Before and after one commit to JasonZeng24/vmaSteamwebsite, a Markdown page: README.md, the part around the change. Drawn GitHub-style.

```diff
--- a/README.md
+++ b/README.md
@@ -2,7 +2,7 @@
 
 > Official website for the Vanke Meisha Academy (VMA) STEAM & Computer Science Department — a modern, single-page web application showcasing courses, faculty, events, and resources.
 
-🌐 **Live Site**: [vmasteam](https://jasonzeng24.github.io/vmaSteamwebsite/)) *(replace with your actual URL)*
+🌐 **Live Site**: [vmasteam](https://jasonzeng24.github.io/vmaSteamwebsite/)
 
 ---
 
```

> **Exercise requirements**
Could you restate every record above word for word?

> **Task output**
Before and after one commit to JasonZeng24/vmaSteamwebsite, a Markdown page: README.md, the part around the change. Drawn GitHub-style.

```diff
--- a/README.md
+++ b/README.md
@@ -2,7 +2,7 @@
 
 > Official website for the Vanke Meisha Academy (VMA) STEAM & Computer Science Department — a modern, single-page web application showcasing courses, faculty, events, and resources.
 
-🌐 **Live Site**: [vmasteam](https://jasonzeng24.github.io/vmaSteamwebsite/)) *(replace with your actual URL)*
+🌐 **Live Site**: [vmasteam](https://jasonzeng24.github.io/vmaSteamwebsite/)
 
 ---
 
```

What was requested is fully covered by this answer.